For many children with disabilities, daily life involves little more than sitting in a wheelchair for hours on end. Enter Uhambo, the Shonaquip Foundation.
Uhambo is an offshoot of Shonaquip, a company that provides severely disabled children with custom wheelchairs. Uhambo focuses on policy, caregiver education and post wheelchair fitting support, and have just launched the Ndinogona “I Can” Stimulation Kit, designed to help disabled children play and learn with the support of their caregivers.
Lorainne Frost, General Manager of the Uhambo Foundation, explained, “These kids have these nice chairs but they’re just sitting there for eight hours a day. So we focused on how we can stimulate these children.”
Miné Campey, a therapist with Uhambo said, “The intention of the kit is a guideline as how to use activities that they (the caregivers) do everyday in a better way to help stimulate the children. The kit really is just designed to guide caregivers in how to do those every day things, but just explained in a very simple, easy to use way – to help children with severe disabilities to participate more.”
The kit, developed by one of Shonaquip’s occupational therapists, includes close to 100 songs and activities which are broken down into four categories: all about me, all about food, all about family and community, and all about learning. Each activity is based on sensory perceptual and play principles, with focuses on feeding, dressing, playing and social interaction. The kit comes with corresponding colour-coded bags and a self-standing manual, making it easy for caregivers to engage with and position children without wasting time searching for items or turning pages.
Many activities in the kit are based on movements or actions that the child has never felt before. One of the motion activities is “row-row-row your boat,” in which the child is placed in a hammock and swung gently to the song. The manual describes how to position children for each activity, which improves the ability to participate, but more importantly encourages the children to communicate.
“They (the children) love the engagement, they love the activities. You can see it on their facial expressions. You can see from the children that are even severely disabled that there is a positive response. The kids are laughing and smiling, and even the little one, who struggles a lot to participate in groups, in her way showed that she wanted to try it again. By kicking her feet she showed me that she really liked it and she wanted more. It’s those kinds of responses that we’re looking for and we’re trying to encourage,” said Campey.

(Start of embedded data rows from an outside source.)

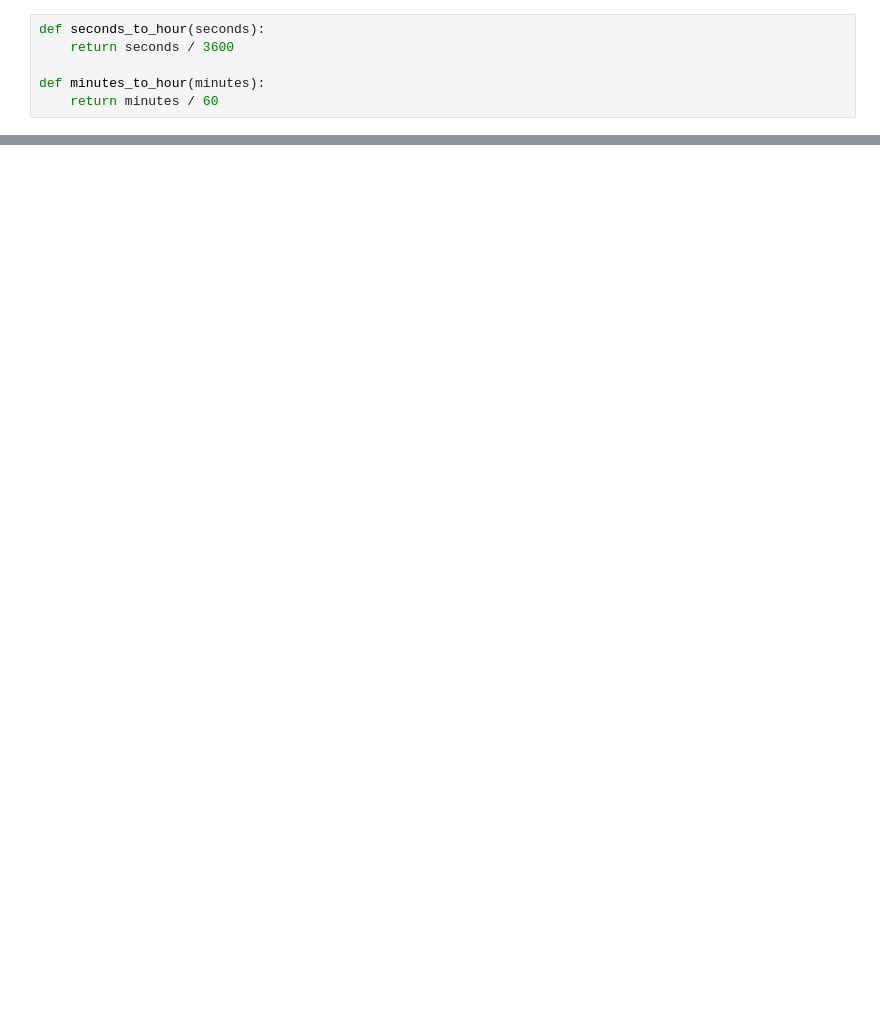
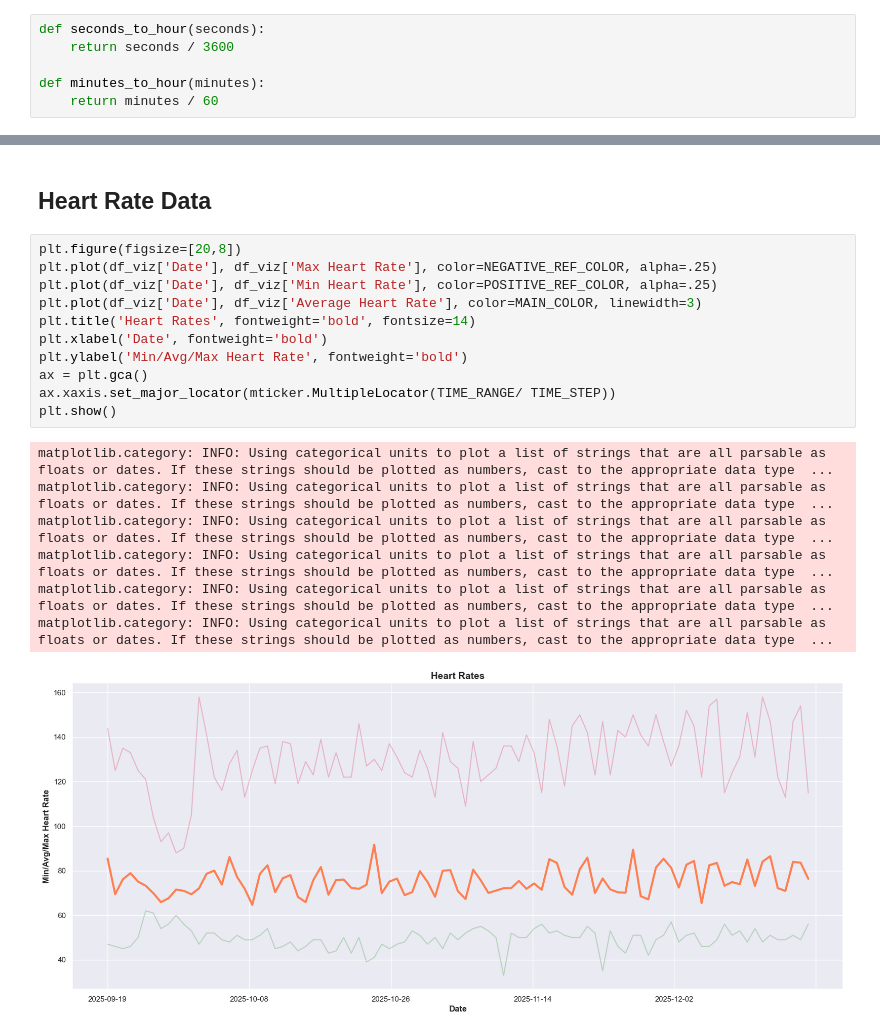
Before and after one commit to christophermagno/christophermagno, a Jupyter notebook: Projects/Health Overview/health_dataset.ipynb, the cells around one changed output, grey strips where cells are left out. Saved outputs shown, nothing was run; the diff lists cells and outputs as text; blank space fills up the shorter version.

```diff
--- a/Projects/Health Overview/health_dataset.ipynb
+++ b/Projects/Health Overview/health_dataset.ipynb
@@ -582,0 +813,21 @@ PortfolioLogger.Health Overview: INFO: sleepTimeSeconds
+# %% [markdown]
+## Heart Rate Data
+# %%
+plt.figure(figsize=[20,8])
+plt.plot(df_viz['Date'], df_viz['Max Heart Rate'], color=NEGATIVE_REF_COLOR, alpha=.25)
+plt.plot(df_viz['Date'], df_viz['Min Heart Rate'], color=POSITIVE_REF_COLOR, alpha=.25)
+plt.plot(df_viz['Date'], df_viz['Average Heart Rate'], color=MAIN_COLOR, linewidth=3)
+plt.title('Heart Rates', fontweight='bold', fontsize=14)
+plt.xlabel('Date', fontweight='bold')
+plt.ylabel('Min/Avg/Max Heart Rate', fontweight='bold')
+ax = plt.gca()
+ax.xaxis.set_major_locator(mticker.MultipleLocator(TIME_RANGE/ TIME_STEP))
+plt.show()
+# %% [output]
+matplotlib.category: INFO: Using categorical units to plot a list of strings that are all parsable as floats or dates. If these strings should be plotted as numbers, cast to the appropriate data type  ...
+matplotlib.category: INFO: Using categorical units to plot a list of strings that are all parsable as floats or dates. If these strings should be plotted as numbers, cast to the appropriate data type  ...
+matplotlib.category: INFO: Using categorical units to plot a list of strings that are all parsable as floats or dates. If these strings should be plotted as numbers, cast to the appropriate data type  ...
+matplotlib.category: INFO: Using categorical units to plot a list of strings that are all parsable as floats or dates. If these strings should be plotted as numbers, cast to the appropriate data type  ...
+matplotlib.category: INFO: Using categorical units to plot a list of strings that are all parsable as floats or dates. If these strings should be plotted as numbers, cast to the appropriate data type  ...
+matplotlib.category: INFO: Using categorical units to plot a list of strings that are all parsable as floats or dates. If these strings should be plotted as numbers, cast to the appropriate data type  ...
+[figure, added]
```
Also changed, not shown: parts of 72 cells of this notebook, 4 other files.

In addition to use in care centres, the manual and caregivers also train parents how to use everyday items at home. For example, recycled materials can be made into toys for continued stimulation.
Campey is certain that anyone can stimulate development in disabled children with the help of the kit. “You don’t need a therapeutic background to be able to do activities like this and get a good response from the children, so I’m quite confident that caregivers with even a little bit of training would be able to implement these activities quite successfully.”
Since its launch last month, the kit has so far been tested in Elundini Day Care Centre in Du Noon (35 disabled children) and at Lonwabo Day Care Centre in Mfuleni (21 disabled children), with positive feedback from trainers, caregivers and children. Training for caregivers is being offered in the Western Cape, Port Elizabeth and Gauteng. Along with personal orders, Uhambo has recently received orders from Cape Mental Health, Cerebral Palsy Association, Down Syndrome Association, and the National Association of Child Care Workers.
The cost of the kit is R4 200, but can be customized for any child’s assessed needs.
Image 1: The children enjoy the rocking motion in a hammock
Image 2: The Lonwabo Day Care Centre, where the stimulation kit is being used
Image 3: The children learn about their bodies by blowing bubbles
Image 4: Children dance with their instructor